Before-and-after page screenshots
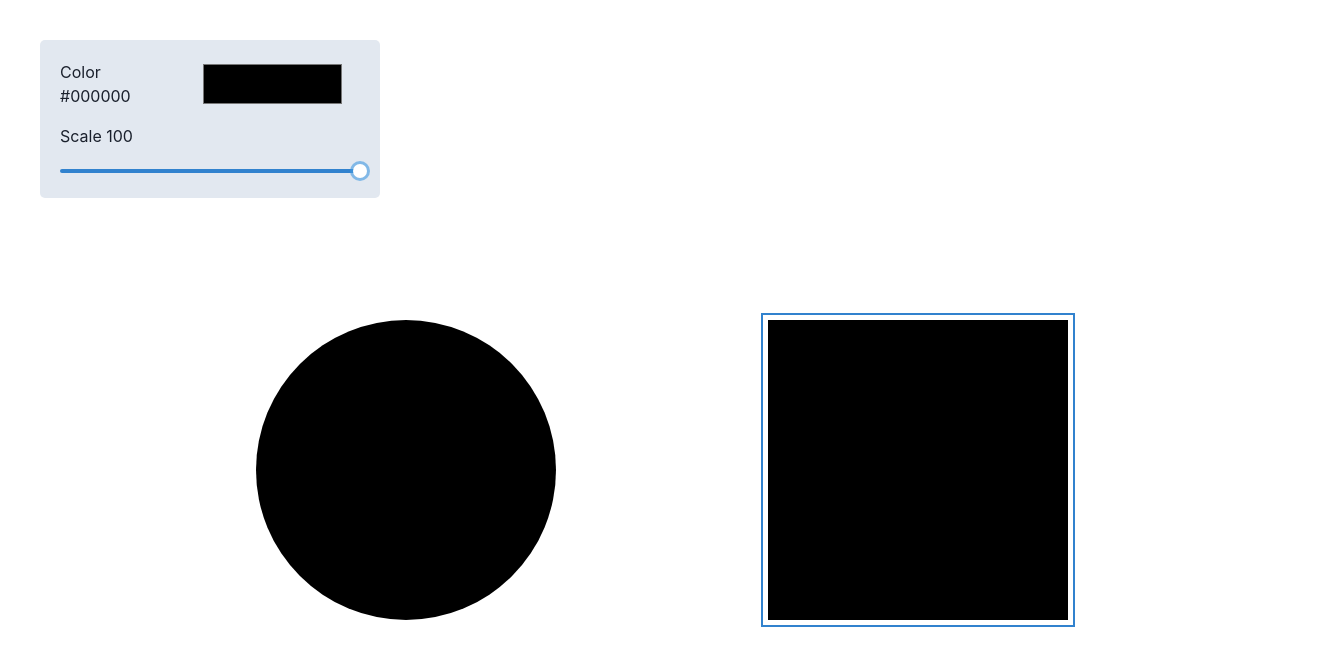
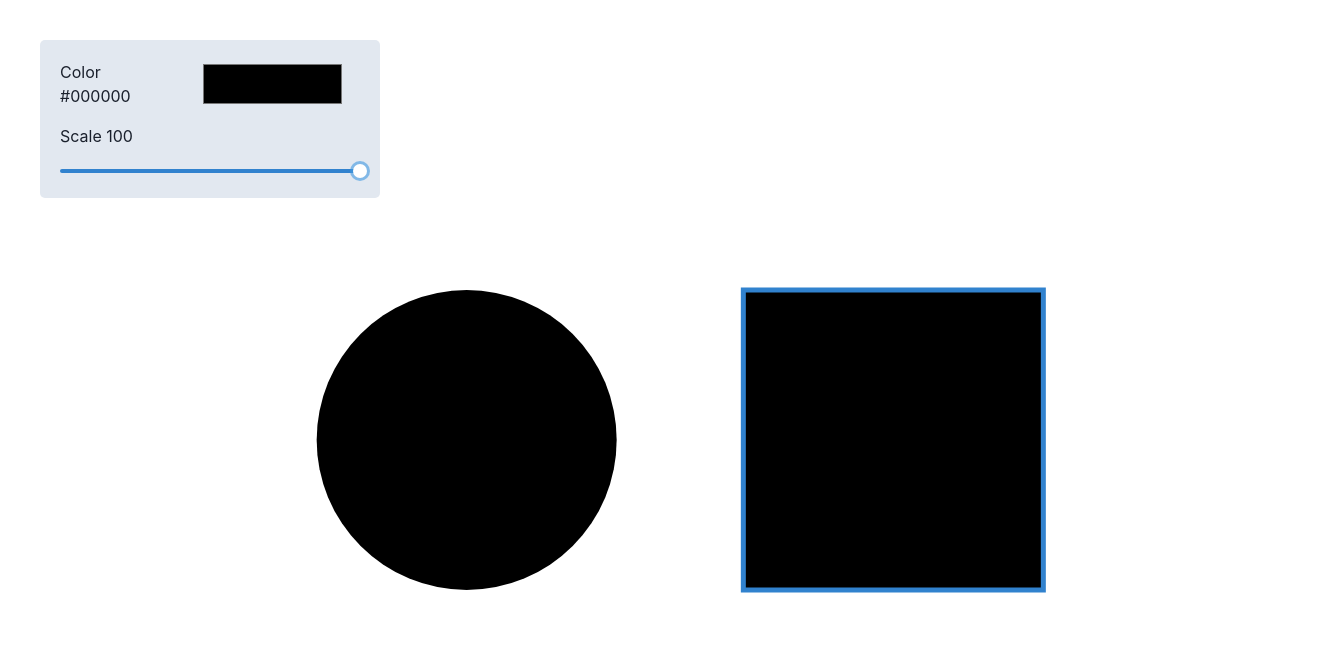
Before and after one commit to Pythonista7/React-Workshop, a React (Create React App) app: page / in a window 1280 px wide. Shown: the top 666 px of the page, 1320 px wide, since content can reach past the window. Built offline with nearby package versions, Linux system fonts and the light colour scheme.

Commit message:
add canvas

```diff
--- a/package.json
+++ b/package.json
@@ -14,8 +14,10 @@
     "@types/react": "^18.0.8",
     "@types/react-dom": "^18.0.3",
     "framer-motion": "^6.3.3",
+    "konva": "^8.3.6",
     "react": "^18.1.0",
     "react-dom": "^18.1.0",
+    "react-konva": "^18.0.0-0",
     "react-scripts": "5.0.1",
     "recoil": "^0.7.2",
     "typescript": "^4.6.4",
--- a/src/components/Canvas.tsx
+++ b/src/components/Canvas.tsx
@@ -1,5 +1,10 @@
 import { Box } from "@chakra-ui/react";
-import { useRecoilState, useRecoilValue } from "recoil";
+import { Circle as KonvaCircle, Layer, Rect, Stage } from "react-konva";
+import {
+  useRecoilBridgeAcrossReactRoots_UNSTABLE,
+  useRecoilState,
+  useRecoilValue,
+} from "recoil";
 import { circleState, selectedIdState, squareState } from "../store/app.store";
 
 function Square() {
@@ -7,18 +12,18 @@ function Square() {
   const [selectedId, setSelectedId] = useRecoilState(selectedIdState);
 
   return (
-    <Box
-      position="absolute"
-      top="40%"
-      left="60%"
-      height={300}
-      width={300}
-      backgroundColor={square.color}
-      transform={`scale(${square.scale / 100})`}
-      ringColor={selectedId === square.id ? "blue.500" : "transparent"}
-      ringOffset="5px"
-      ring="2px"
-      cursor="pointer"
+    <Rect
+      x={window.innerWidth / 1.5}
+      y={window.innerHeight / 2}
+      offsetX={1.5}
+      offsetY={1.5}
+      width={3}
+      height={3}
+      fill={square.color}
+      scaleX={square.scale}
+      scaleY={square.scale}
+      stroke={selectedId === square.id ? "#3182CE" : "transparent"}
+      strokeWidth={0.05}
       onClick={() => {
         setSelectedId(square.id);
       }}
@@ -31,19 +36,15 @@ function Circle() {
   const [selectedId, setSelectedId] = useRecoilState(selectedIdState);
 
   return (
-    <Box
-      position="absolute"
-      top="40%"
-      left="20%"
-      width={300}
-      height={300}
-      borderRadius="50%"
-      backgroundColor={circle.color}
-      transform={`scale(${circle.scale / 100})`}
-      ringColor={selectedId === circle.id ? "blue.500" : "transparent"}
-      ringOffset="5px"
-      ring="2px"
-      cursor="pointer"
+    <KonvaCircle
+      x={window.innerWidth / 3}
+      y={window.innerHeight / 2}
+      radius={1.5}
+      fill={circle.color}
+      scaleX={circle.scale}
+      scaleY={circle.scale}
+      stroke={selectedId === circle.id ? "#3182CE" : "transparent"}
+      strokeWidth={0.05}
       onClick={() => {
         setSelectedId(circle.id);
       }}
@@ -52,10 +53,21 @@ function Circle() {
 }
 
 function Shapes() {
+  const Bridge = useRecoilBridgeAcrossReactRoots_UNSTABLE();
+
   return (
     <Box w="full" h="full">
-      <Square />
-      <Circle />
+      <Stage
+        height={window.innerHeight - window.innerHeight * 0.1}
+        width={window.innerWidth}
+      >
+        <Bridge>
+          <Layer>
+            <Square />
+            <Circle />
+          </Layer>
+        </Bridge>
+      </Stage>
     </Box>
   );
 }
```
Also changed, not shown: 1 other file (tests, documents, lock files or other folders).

> _PROBLEM REQUIREMENTS_
Give the entries above again in full and exactly, but not the pictures.

> _TASK SOLUTION_
Before and after one commit to Pythonista7/React-Workshop, a React (Create React App) app: page / in a window 1280 px wide. Shown: the top 666 px of the page, 1320 px wide, since content can reach past the window. Built offline with nearby package versions, Linux system fonts and the light colour scheme.

Commit message:
add canvas

```diff
--- a/package.json
+++ b/package.json
@@ -14,8 +14,10 @@
     "@types/react": "^18.0.8",
     "@types/react-dom": "^18.0.3",
     "framer-motion": "^6.3.3",
+    "konva": "^8.3.6",
     "react": "^18.1.0",
     "react-dom": "^18.1.0",
+    "react-konva": "^18.0.0-0",
     "react-scripts": "5.0.1",
     "recoil": "^0.7.2",
     "typescript": "^4.6.4",
--- a/src/components/Canvas.tsx
+++ b/src/components/Canvas.tsx
@@ -1,5 +1,10 @@
 import { Box } from "@chakra-ui/react";
-import { useRecoilState, useRecoilValue } from "recoil";
+import { Circle as KonvaCircle, Layer, Rect, Stage } from "react-konva";
+import {
+  useRecoilBridgeAcrossReactRoots_UNSTABLE,
+  useRecoilState,
+  useRecoilValue,
+} from "recoil";
 import { circleState, selectedIdState, squareState } from "../store/app.store";
 
 function Square() {
@@ -7,18 +12,18 @@ function Square() {
   const [selectedId, setSelectedId] = useRecoilState(selectedIdState);
 
   return (
-    <Box
-      position="absolute"
-      top="40%"
-      left="60%"
-      height={300}
-      width={300}
-      backgroundColor={square.color}
-      transform={`scale(${square.scale / 100})`}
-      ringColor={selectedId === square.id ? "blue.500" : "transparent"}
-      ringOffset="5px"
-      ring="2px"
-      cursor="pointer"
+    <Rect
+      x={window.innerWidth / 1.5}
+      y={window.innerHeight / 2}
+      offsetX={1.5}
+      offsetY={1.5}
+      width={3}
+      height={3}
+      fill={square.color}
+      scaleX={square.scale}
+      scaleY={square.scale}
+      stroke={selectedId === square.id ? "#3182CE" : "transparent"}
+      strokeWidth={0.05}
       onClick={() => {
         setSelectedId(square.id);
       }}
@@ -31,19 +36,15 @@ function Circle() {
   const [selectedId, setSelectedId] = useRecoilState(selectedIdState);
 
   return (
-    <Box
-      position="absolute"
-      top="40%"
-      left="20%"
-      width={300}
-      height={300}
-      borderRadius="50%"
-      backgroundColor={circle.color}
-      transform={`scale(${circle.scale / 100})`}
-      ringColor={selectedId === circle.id ? "blue.500" : "transparent"}
-      ringOffset="5px"
-      ring="2px"
-      cursor="pointer"
+    <KonvaCircle
+      x={window.innerWidth / 3}
+      y={window.innerHeight / 2}
+      radius={1.5}
+      fill={circle.color}
+      scaleX={circle.scale}
+      scaleY={circle.scale}
+      stroke={selectedId === circle.id ? "#3182CE" : "transparent"}
+      strokeWidth={0.05}
       onClick={() => {
         setSelectedId(circle.id);
       }}
@@ -52,10 +53,21 @@ function Circle() {
 }
 
 function Shapes() {
+  const Bridge = useRecoilBridgeAcrossReactRoots_UNSTABLE();
+
   return (
     <Box w="full" h="full">
-      <Square />
-      <Circle />
+      <Stage
+        height={window.innerHeight - window.innerHeight * 0.1}
+        width={window.innerWidth}
+      >
+        <Bridge>
+          <Layer>
+            <Square />
+            <Circle />
+          </Layer>
+        </Bridge>
+      </Stage>
     </Box>
   );
 }
```
Also changed, not shown: 1 other file (tests, documents, lock files or other folders).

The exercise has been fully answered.